Every healthy inmate had to be constantly employed, with a half hour breakfast and dinner, the working day being 12 hours. Every Sunday the inmates had to parade for church, accompanied by the master and the spinning master, and no loitering in the streets was allowed. If any of the children swore they were made to stand on a stool in the dining-hall during the times of dinner, with the crime written in large letters on a paper, pinned on their breasts and they were only given bread and water that day. Such as are convicted of lying shall stand in like manner, with the words "Infamous Liar" on their breasts.
A report by the Medical Society in 1847 severely criticised conditions in the workhouse and inmates complained about the poor quality of the bread and that tea was brewed in a large copper which was then ladled out like soup. There were scandals involving pregnant women being refused admission to the workhouse and promptly giving birth on the workhouse steps.
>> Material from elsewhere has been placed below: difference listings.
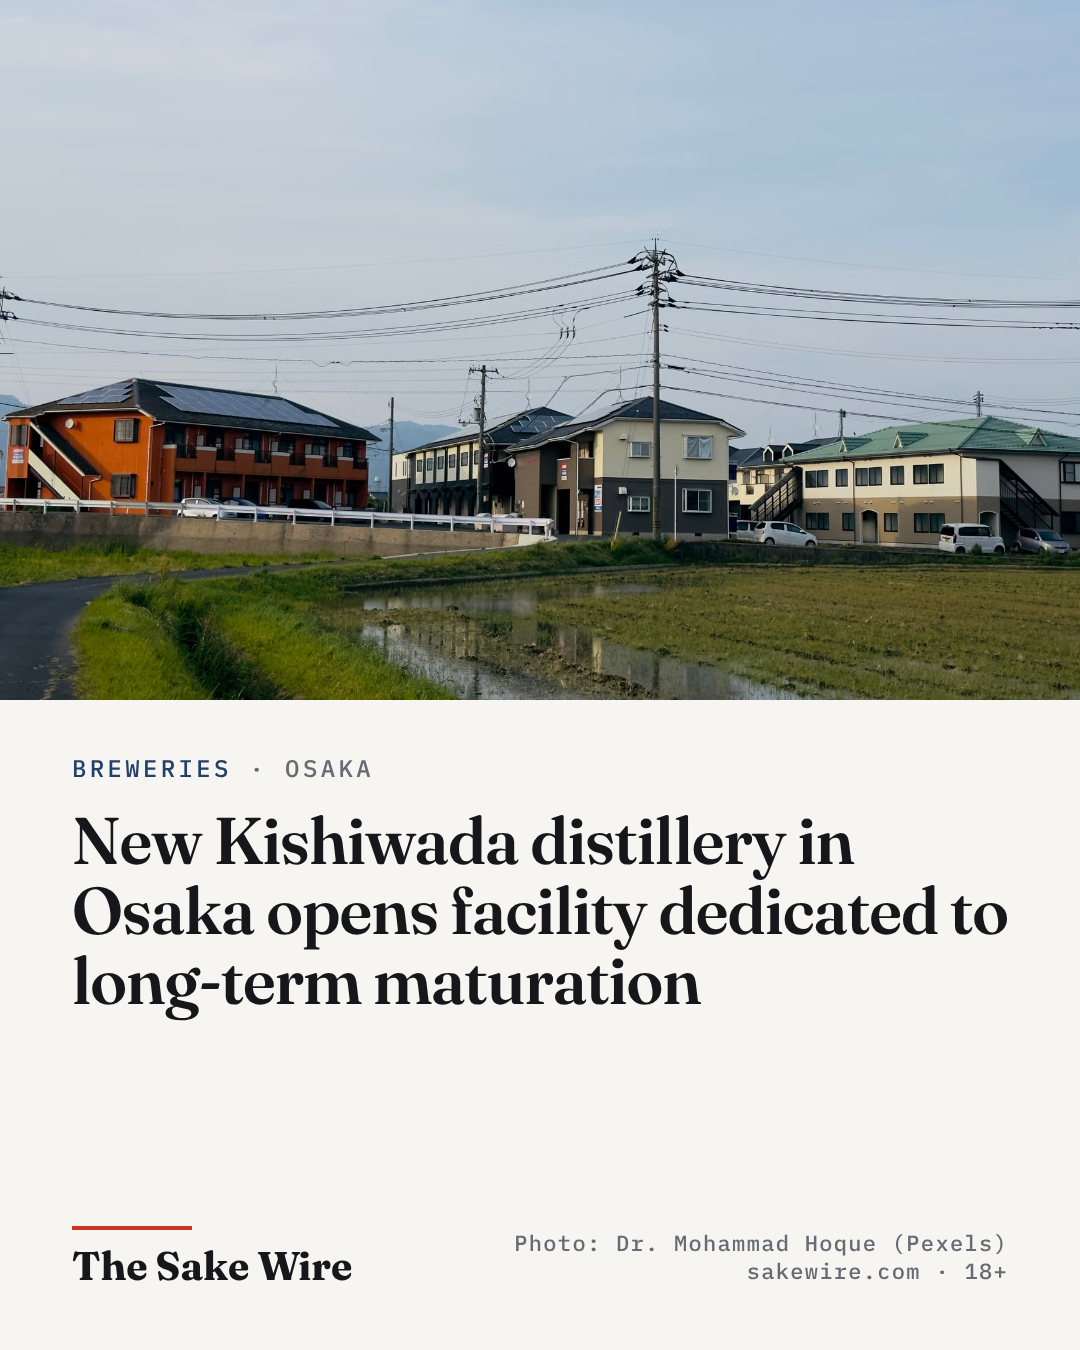
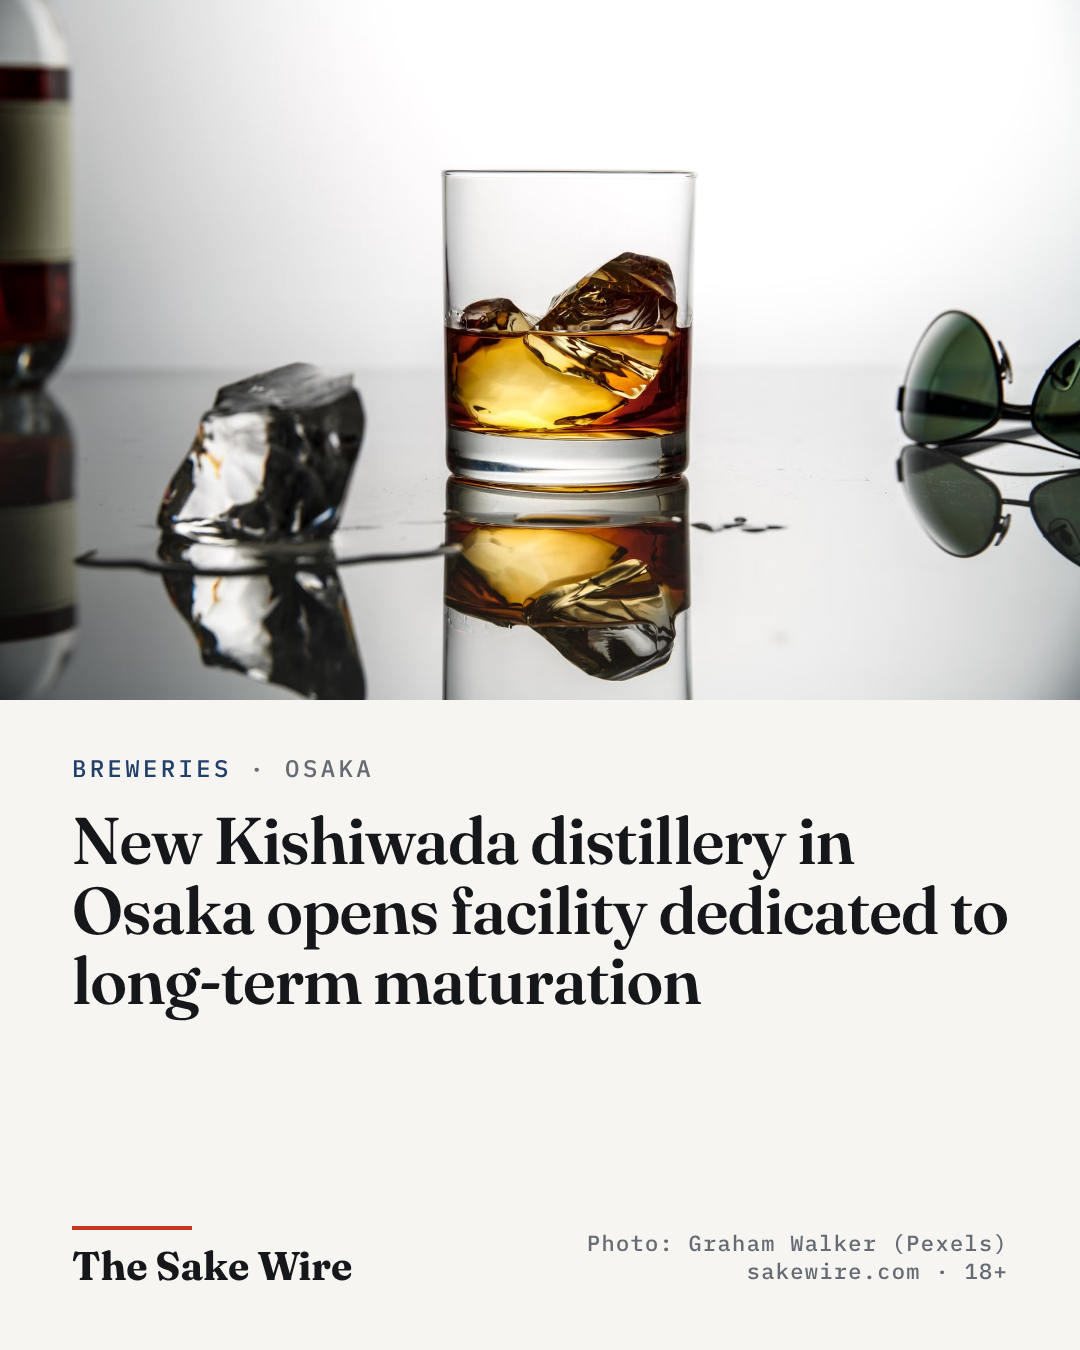
写真: 同じ実行で書いた原稿どうしも重複させない・酒の種類は先に出る語で判定・ヒーローも在庫から補う。11/18 の 2 本（岸和田の熟成庫＝雪の茅舎と同じ写真、輿水氏＝写真なし）のヒーローを差し替え
Claude-Session: https://claude.ai/code/session_01WJxMgopjZ6UU3rzyqzaB2E

diff --git a/sns/build_photo_pool.py b/sns/build_photo_pool.py
@@ -12,9 +12,13 @@ import photos, stock
 POOL = os.path.join(HERE, "photo_pool.json")
 QUERIES = {
     "sake": ["sake", "japanese sake", "sake cup", "sake bottle", "sake brewery", "sake barrel", "tokkuri", "ochoko", "masu cup", "sake tasting",
-             "izakaya", "rice polishing", "japanese rice", "rice harvest japan", "sake brewery japan", "sake pouring", "japanese liquor", "nihonshu"],
+             "izakaya", "rice polishing", "japanese rice", "rice harvest japan", "sake brewery japan", "sake pouring", "japanese liquor", "nihonshu",
+             # 銘柄が写りにくいもの（樽・瓶の写真は他の蔵の銘柄が読めて検品で落ちやすい）
+             "sake glass", "sake set", "ceramic sake cup", "sugidama", "koji rice", "steamed rice", "rice grains", "japanese countryside",
+             "japanese village snow", "japanese wooden house", "japanese restaurant counter", "sashimi and sake", "japanese food drink", "onsen town"],
     "beer": ["craft beer", "beer glass", "beer tap", "brewery tanks", "hops", "beer bottles", "pint of beer", "brewery", "craft brewery", "beer pouring"],
-    "whisky": ["whisky glass", "whiskey glass", "whisky barrel", "pot still", "whisky distillery", "oak casks", "whiskey tasting", "japanese whisky"],
+    "whisky": ["whisky glass", "whiskey glass", "whisky barrel", "pot still", "whisky distillery", "oak casks", "whiskey tasting", "japanese whisky",
+               "whiskey on the rocks", "amber spirit glass", "barrel warehouse", "copper still"],
     "shochu": ["shochu", "japanese liquor glass", "sweet potato", "kagoshima", "distillery japan", "izakaya drinks", "barley grain", "japanese spirits"],
     "wine": ["vineyard", "wine grapes", "wine glass", "wine barrels", "grape harvest", "winery", "red wine", "white wine"],
     "gin": ["gin tonic", "gin glass", "juniper berries", "botanicals", "gin bottle", "cocktail glass gin"],

diff --git a/write/article_ja.py b/write/article_ja.py
@@ -111,9 +111,13 @@ def place_media(gen, medias):
         # 2026-11-19 久保さん「サムネが無い・全く一緒、にならないように」: 固有の検索語 → 汎用の検索語の順に、重複なしで必ず 1 枚
         text = " ".join(str(gen.get(k) or "") for k in ("title", "lead", "hero_caption", "hero_query", "hero_prompt"))
         c = photos.pick_unique([gen.get("hero_query")], hdesc, exclude=ex, max_vet=3, per_query=3)
-        if not c:   # 固有の写真が無ければ、酒の種類の汎用写真（重複なし）で必ず埋める
-            k = photos.kind(str(gen.get("hero_query") or ""), text)[0]
-            c = photos.pick_unique(photos.fallback_queries(text, title=str(gen.get("hero_query") or "")), f"{k} — story: {gen.get('title') or ''}",
+        k = photos.kind(f"{gen.get('hero_query') or ''} {gen.get('title') or ''}", text)[0]
+        if not c:   # 固有の写真が無ければ、検品済みの汎用写真の在庫（sns/photo_pool.json）から未使用の 1 枚
+            sys.path.insert(0, os.path.join(os.path.dirname(os.path.dirname(os.path.abspath(__file__))), "sns")); import card_photo
+            c = card_photo.from_pool(k)
+            if c: c = {**c, "credit": c["credit"]}
+        if not c:   # 在庫も無ければ、酒の種類の汎用写真をその場で探す（重複なし）
+            c = photos.pick_unique(photos.fallback_queries(text, title=f"{gen.get('hero_query') or ''} {gen.get('title') or ''}"), f"{k} — story: {gen.get('title') or ''}",
                                    exclude=ex, max_vet=8, generic=True)
         if c: gen["hero_image"] = c["url"]; gen["hero_credit"] = c["credit"]
     return gen

diff --git a/write/photos.py b/write/photos.py
@@ -52,6 +52,9 @@ def used(extra=()):
         for u in re.findall(r'^hero:\s*"?([^"\n]+)"?\s*$', t, re.M) + re.findall(r'<img src="([^"]+)"', t) + re.findall(r"\[\[image:([^|\]]+)", t):
             s.add(pid(u))
     for v in ledger().values(): s.add(pid(v.get("url")))
+    for f in glob.glob(os.path.join(REPO, "data", "article_*.json")):   # 同じ実行で書いた未公開の原稿どうしも重複させない
+        try: s.add(pid(json.load(open(f)).get("hero") or ""))
+        except Exception: pass
     s.update(pid(u) for u in extra)
     s.discard("")
     return s
@@ -75,8 +78,9 @@ TOPIC = [(("export", "overseas", "輸出", "海外", "trade fair", "import"), ["
 def kind(title, text=""):
     """酒の種類。タイトルで決まればそれ、決まらなければ本文側で（日本酒の話がワイン樽に触れる、などの取り違えを避ける）。"""
     for t in ((title or "").lower(), (text or "").lower()):
-        hits = [(name, q) for name, kw, q in KINDS if any(w in t for w in kw)]
-        if hits: return hits[0]
+        # いちばん先に出てくる種類の語で決める（"sake in a wine glass" は日本酒、"whisky aged in sake casks" はウイスキー）
+        hits = sorted((min(t.find(w) for w in kw if w in t), i, name, q) for i, (name, kw, q) in enumerate(KINDS) if any(w in t for w in kw))
+        if hits: return hits[0][2], hits[0][3]
     return KINDS[-1][0], KINDS[-1][2]
 
 

diff --git a/site/src/content/articles/ja/2026-11-18-seiichi-koshimizu-suntory-blender-food-treasure-award.md b/site/src/content/articles/ja/2026-11-18-seiichi-koshimizu-suntory-blender-food-treasure-award.md
@@ -13,6 +13,9 @@ category: "受賞"
 akita: false
 tags: ["Japanese whisky", "Suntory", "Blender", "Award", "Agency for Cultural Affairs", "Hibiki"]
 sources: [{"name": "サントリーホールディングス", "title": "輿水 精一(こしみず せいいち)サントリー名誉チーフブレンダーが令和8年度（第1回）文化庁「食の至宝」を受賞", "url": "https://www.suntory.co.jp/news/article/2026/15170.html"}]
+hero: "https://images.pexels.com/photos/12431191/pexels-photo-12431191.jpeg?auto=compress&cs=tinysrgb&dpr=2&h=650&w=940"
+heroAlt: "ブレンダーの仕事を思わせる、琥珀色の原酒が並ぶテイスティング用のグラス"
+heroCredit: "写真: Cristian Mihaila（Pexels）"
 ---
 
 サントリーホールディングスは、名誉チーフブレンダーの輿水精一（こしみず・せいいち）氏が、令和8年度（2026年度）の文化庁「食の至宝」を受賞したと発表しました。今回が第1回となるこの顕彰で、輿水氏はシングルモルトの「山崎」「白州」、ブレンデッドウイスキーの「響」づくりに携わった功績を評価されました。日本のウイスキーが世界に知られるようになった過程に関わった作り手の一人が、国の文化行政の場で認められたことになります。

diff --git a/site/src/content/articles/es/2026-11-18-seiichi-koshimizu-suntory-blender-food-treasure-award.md b/site/src/content/articles/es/2026-11-18-seiichi-koshimizu-suntory-blender-food-treasure-award.md
@@ -13,6 +13,9 @@ category: "受賞"
 akita: false
 tags: ["Japanese whisky", "Suntory", "Blender", "Award", "Agency for Cultural Affairs", "Hibiki"]
 sources: [{"name": "サントリーホールディングス", "title": "輿水 精一(こしみず せいいち)サントリー名誉チーフブレンダーが令和8年度（第1回）文化庁「食の至宝」を受賞", "url": "https://www.suntory.co.jp/news/article/2026/15170.html"}]
+hero: "https://images.pexels.com/photos/12431191/pexels-photo-12431191.jpeg?auto=compress&cs=tinysrgb&dpr=2&h=650&w=940"
+heroAlt: "Copas de cata con whisky de color ámbar, que evocan el trabajo de un blender"
+heroCredit: "Foto: Cristian Mihaila (Pexels)"
 ---
 
 Suntory Holdings ha anunciado que su maestro blender honorario, Seiichi Koshimizu, ha recibido el «Tesoro Culinario» (Shoku no Shiho) de la Agencia de Asuntos Culturales de Japón correspondiente al año fiscal 2026 (Reiwa 8). En esta primera edición del galardón, Koshimizu fue reconocido por su participación en la elaboración de los single malts Yamazaki y Hakushu y del whisky blended Hibiki. Así, uno de los artífices que participaron en el proceso por el que el whisky japonés se dio a conocer en todo el mundo ha sido reconocido en el ámbito de la política cultural del Estado.

diff --git a/site/src/content/articles/nl/2026-11-18-seiichi-koshimizu-suntory-blender-food-treasure-award.md b/site/src/content/articles/nl/2026-11-18-seiichi-koshimizu-suntory-blender-food-treasure-award.md
@@ -13,6 +13,9 @@ category: "受賞"
 akita: false
 tags: ["Japanese whisky", "Suntory", "Blender", "Award", "Agency for Cultural Affairs", "Hibiki"]
 sources: [{"name": "サントリーホールディングス", "title": "輿水 精一(こしみず せいいち)サントリー名誉チーフブレンダーが令和8年度（第1回）文化庁「食の至宝」を受賞", "url": "https://www.suntory.co.jp/news/article/2026/15170.html"}]
+hero: "https://images.pexels.com/photos/12431191/pexels-photo-12431191.jpeg?auto=compress&cs=tinysrgb&dpr=2&h=650&w=940"
+heroAlt: "Proefglazen met amberkleurige whisky, een verwijzing naar het werk van een blender"
+heroCredit: "Foto: Cristian Mihaila (Pexels)"
 ---
 
 Suntory Holdings heeft bekendgemaakt dat Seiichi Koshimizu, eervol chief blender van het bedrijf, de "Culinaire Schat" (Shoku no Shiho) van het Japanse Agentschap voor Culturele Zaken voor het fiscale jaar 2026 (Reiwa 8) heeft ontvangen. In deze eerste editie van de onderscheiding werd Koshimizu gewaardeerd voor zijn aandeel in de totstandkoming van de single malts Yamazaki en Hakushu en de blended whisky Hibiki. Daarmee is een van de makers die betrokken waren bij de manier waarop Japanse whisky wereldwijd bekend werd, erkend binnen het culturele beleid van de overheid.

diff --git a/site/src/content/articles/de/2026-11-18-seiichi-koshimizu-suntory-blender-food-treasure-award.md b/site/src/content/articles/de/2026-11-18-seiichi-koshimizu-suntory-blender-food-treasure-award.md
@@ -13,6 +13,9 @@ category: "受賞"
 akita: false
 tags: ["Japanese whisky", "Suntory", "Blender", "Award", "Agency for Cultural Affairs", "Hibiki"]
 sources: [{"name": "サントリーホールディングス", "title": "輿水 精一(こしみず せいいち)サントリー名誉チーフブレンダーが令和8年度（第1回）文化庁「食の至宝」を受賞", "url": "https://www.suntory.co.jp/news/article/2026/15170.html"}]
+hero: "https://images.pexels.com/photos/12431191/pexels-photo-12431191.jpeg?auto=compress&cs=tinysrgb&dpr=2&h=650&w=940"
+heroAlt: "Verkostungsgläser mit bernsteinfarbenem Whisky, die an die Arbeit eines Blenders erinnern"
+heroCredit: "Foto: Cristian Mihaila (Pexels)"
 ---
 
 Suntory Holdings hat bekannt gegeben, dass der Ehren-Chefblender Seiichi Koshimizu den „Kulinarischen Schatz“ (Shoku no Shiho) der japanischen Kulturbehörde für das Haushaltsjahr 2026 (Reiwa 8) erhalten hat. In dieser ersten Verleihung der Auszeichnung wurde Koshimizu für seine Mitwirkung an den Single Malts Yamazaki und Hakushu sowie am Blended Whisky Hibiki gewürdigt. Damit wurde einer der Macher, die am Weg des japanischen Whiskys zu weltweiter Bekanntheit beteiligt waren, im Rahmen der staatlichen Kulturpolitik anerkannt.

diff --git a/site/src/content/articles/en/2026-11-18-seiichi-koshimizu-suntory-blender-food-treasure-award.md b/site/src/content/articles/en/2026-11-18-seiichi-koshimizu-suntory-blender-food-treasure-award.md
@@ -13,6 +13,9 @@ category: "受賞"
 akita: false
 tags: ["Japanese whisky", "Suntory", "Blender", "Award", "Agency for Cultural Affairs", "Hibiki"]
 sources: [{"name": "サントリーホールディングス", "title": "輿水 精一(こしみず せいいち)サントリー名誉チーフブレンダーが令和8年度（第1回）文化庁「食の至宝」を受賞", "url": "https://www.suntory.co.jp/news/article/2026/15170.html"}]
+hero: "https://images.pexels.com/photos/12431191/pexels-photo-12431191.jpeg?auto=compress&cs=tinysrgb&dpr=2&h=650&w=940"
+heroAlt: "Tasting glasses of amber-coloured whisky, evoking the work of a blender"
+heroCredit: "Photo: Cristian Mihaila (Pexels)"
 ---
 
 Suntory Holdings has announced that its honorary chief blender, Seiichi Koshimizu, has received the Agency for Cultural Affairs' "Culinary Treasure" (Shoku no Shiho) award for fiscal 2026 (Reiwa 8). In this inaugural round of the honour, Koshimizu was recognised for his work on the single malts Yamazaki and Hakushu and the blended whisky Hibiki. One of the makers involved in the process by which Japanese whisky became known around the world has thus been recognised in the setting of the nation's cultural administration.

diff --git a/site/src/content/articles/es/2026-11-18-osaka-kishiwada-distillery-opens-long-term-maturation-facili.md b/site/src/content/articles/es/2026-11-18-osaka-kishiwada-distillery-opens-long-term-maturation-facili.md
@@ -13,9 +13,9 @@ category: "蔵元"
 akita: false
 tags: ["Japanese whisky", "Osaka", "distillery", "maturation", "craft distilling"]
 sources: [{"name": "NHK", "title": "ウイスキー蒸留所で新しい熟成施設オープン 大阪 岸和田", "url": "https://news.web.nhk/newsweb/na/nd-20261109de72712"}]
-hero: "https://images.pexels.com/photos/32063683/pexels-photo-32063683.jpeg?auto=compress&cs=tinysrgb&dpr=2&h=650&w=940"
+hero: "https://images.pexels.com/photos/18831653/pexels-photo-18831653.jpeg?auto=compress&cs=tinysrgb&dpr=2&h=650&w=940"
 heroAlt: "Barricas de madera de whisky reposando en silencio en la bodega de maduración"
-heroCredit: "Foto: Dr. Mohammad  Hoque (Pexels)"
+heroCredit: "Foto: Graham Walker (Pexels)"
 ---
 
 Una destilería de whisky de Kishiwada, en la prefectura de Osaka, ha abierto una nueva instalación dedicada a la maduración prolongada y ha celebrado una ceremonia conmemorativa. Kishiwada es una localidad del sur de la prefectura de Osaka, frente a la bahía de Osaka. La destilería abrió en 2025 y es la segunda destilería de whisky de la prefectura de Osaka. Con la nueva instalación refuerza su capacidad para dejar madurar con calma el destilado nuevo.

diff --git a/site/src/content/articles/nl/2026-11-18-osaka-kishiwada-distillery-opens-long-term-maturation-facili.md b/site/src/content/articles/nl/2026-11-18-osaka-kishiwada-distillery-opens-long-term-maturation-facili.md
@@ -13,9 +13,9 @@ category: "蔵元"
 akita: false
 tags: ["Japanese whisky", "Osaka", "distillery", "maturation", "craft distilling"]
 sources: [{"name": "NHK", "title": "ウイスキー蒸留所で新しい熟成施設オープン 大阪 岸和田", "url": "https://news.web.nhk/newsweb/na/nd-20261109de72712"}]
-hero: "https://images.pexels.com/photos/32063683/pexels-photo-32063683.jpeg?auto=compress&cs=tinysrgb&dpr=2&h=650&w=940"
+hero: "https://images.pexels.com/photos/18831653/pexels-photo-18831653.jpeg?auto=compress&cs=tinysrgb&dpr=2&h=650&w=940"
 heroAlt: "Houten whiskyvaten die rustig rijpen in het rijpingsmagazijn"
-heroCredit: "Foto: Dr. Mohammad  Hoque (Pexels)"
+heroCredit: "Foto: Graham Walker (Pexels)"
 ---
 
 Een whiskydistilleerderij in Kishiwada in de prefectuur Osaka heeft een nieuwe faciliteit speciaal voor langdurige rijping geopend en daarbij een herdenkingsceremonie gehouden. Kishiwada is een stad in het zuiden van de prefectuur Osaka, aan de baai van Osaka. De distilleerderij opende in 2025 en is de tweede whiskydistilleerderij in de prefectuur Osaka. Met de nieuwe faciliteit versterkt zij haar capaciteit om de nieuwe spirit geduldig te laten rijpen.

diff --git a/site/src/content/articles/de/2026-11-18-osaka-kishiwada-distillery-opens-long-term-maturation-facili.md b/site/src/content/articles/de/2026-11-18-osaka-kishiwada-distillery-opens-long-term-maturation-facili.md
@@ -13,9 +13,9 @@ category: "蔵元"
 akita: false
 tags: ["Japanese whisky", "Osaka", "distillery", "maturation", "craft distilling"]
 sources: [{"name": "NHK", "title": "ウイスキー蒸留所で新しい熟成施設オープン 大阪 岸和田", "url": "https://news.web.nhk/newsweb/na/nd-20261109de72712"}]
-hero: "https://images.pexels.com/photos/32063683/pexels-photo-32063683.jpeg?auto=compress&cs=tinysrgb&dpr=2&h=650&w=940"
+hero: "https://images.pexels.com/photos/18831653/pexels-photo-18831653.jpeg?auto=compress&cs=tinysrgb&dpr=2&h=650&w=940"
 heroAlt: "Hölzerne Whiskyfässer, die ruhig im Reifelager schlummern"
-heroCredit: "Foto: Dr. Mohammad  Hoque (Pexels)"
+heroCredit: "Foto: Graham Walker (Pexels)"
 ---
 
 Eine Whisky-Destillerie in Kishiwada in der Präfektur Osaka hat eine neue Anlage speziell für die Langzeitreifung eröffnet und dazu eine Einweihungsfeier abgehalten. Kishiwada ist eine Stadt im Süden der Präfektur Osaka an der Bucht von Osaka. Die Destillerie wurde 2025 eröffnet und ist die zweite Whisky-Destillerie in der Präfektur Osaka. Mit der neuen Anlage stärkt sie ihre Kapazität, den New Make in Ruhe reifen zu lassen.

diff --git a/site/src/content/articles/ja/2026-11-18-osaka-kishiwada-distillery-opens-long-term-maturation-facili.md b/site/src/content/articles/ja/2026-11-18-osaka-kishiwada-distillery-opens-long-term-maturation-facili.md
@@ -13,9 +13,9 @@ category: "蔵元"
 akita: false
 tags: ["Japanese whisky", "Osaka", "distillery", "maturation", "craft distilling"]
 sources: [{"name": "NHK", "title": "ウイスキー蒸留所で新しい熟成施設オープン 大阪 岸和田", "url": "https://news.web.nhk/newsweb/na/nd-20261109de72712"}]
-hero: "https://images.pexels.com/photos/32063683/pexels-photo-32063683.jpeg?auto=compress&cs=tinysrgb&dpr=2&h=650&w=940"
+hero: "https://images.pexels.com/photos/18831653/pexels-photo-18831653.jpeg?auto=compress&cs=tinysrgb&dpr=2&h=650&w=940"
 heroAlt: "熟成庫で静かに眠るウイスキーの木樽"
-heroCredit: "写真: Dr. Mohammad  Hoque（Pexels）"
+heroCredit: "写真: Graham Walker（Pexels）"
 ---
 
 大阪府岸和田市にあるウイスキー蒸留所が、長期熟成専用の新しい施設をオープンし、記念式典を開きました。岸和田は大阪湾に面した大阪府南部の町です。この蒸留所は2025年に開業し、大阪府内では2カ所目のウイスキー蒸留所になります。新施設によって、原酒をじっくり寝かせる熟成能力を強化します。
In 1851, work began on a new building for 600 inmates at the north side of Anlaby Road at its junction with Argyle Street and it opened on 30th June 1852 after about 280 paupers were transferred from the old building. To celebrate the move, the inmates were given a dinner of roast beef, mutton, plum pudding, tea and spice cake. The first Governor was Alderman Robert Nettleton, a merchant, who married the only sister of Andrew Marvel.
In 1892, a new hospital was erected which became known as the East Hospital and in 1912, a 240-bed hospital was built parallel to Argyle Street. The four-storey building, which was completed in 1914, was known as the Naval Hospital or West Hospital. From 1904, the birth certificates for those born in the workhouse had the address of 188 Anlaby Road, Hull. In 1931, the workhouse was taken over by Hull Council and by 1931, the casual wards were closed down. Only the two infirmary blocks still remain of the former workhouse buildings. The Hull Royal Infirmary now occupies the site.
By the early 1900s, Hull was accommodating many of papuper children in scattered homes around the city. The locations included 30 and 58 Cholmley Street, 121 Coltman Street, 37 Derringham Street, 34 Fountain Street, 92 and 113 Linnaeus Street, 64 Mayfield Street.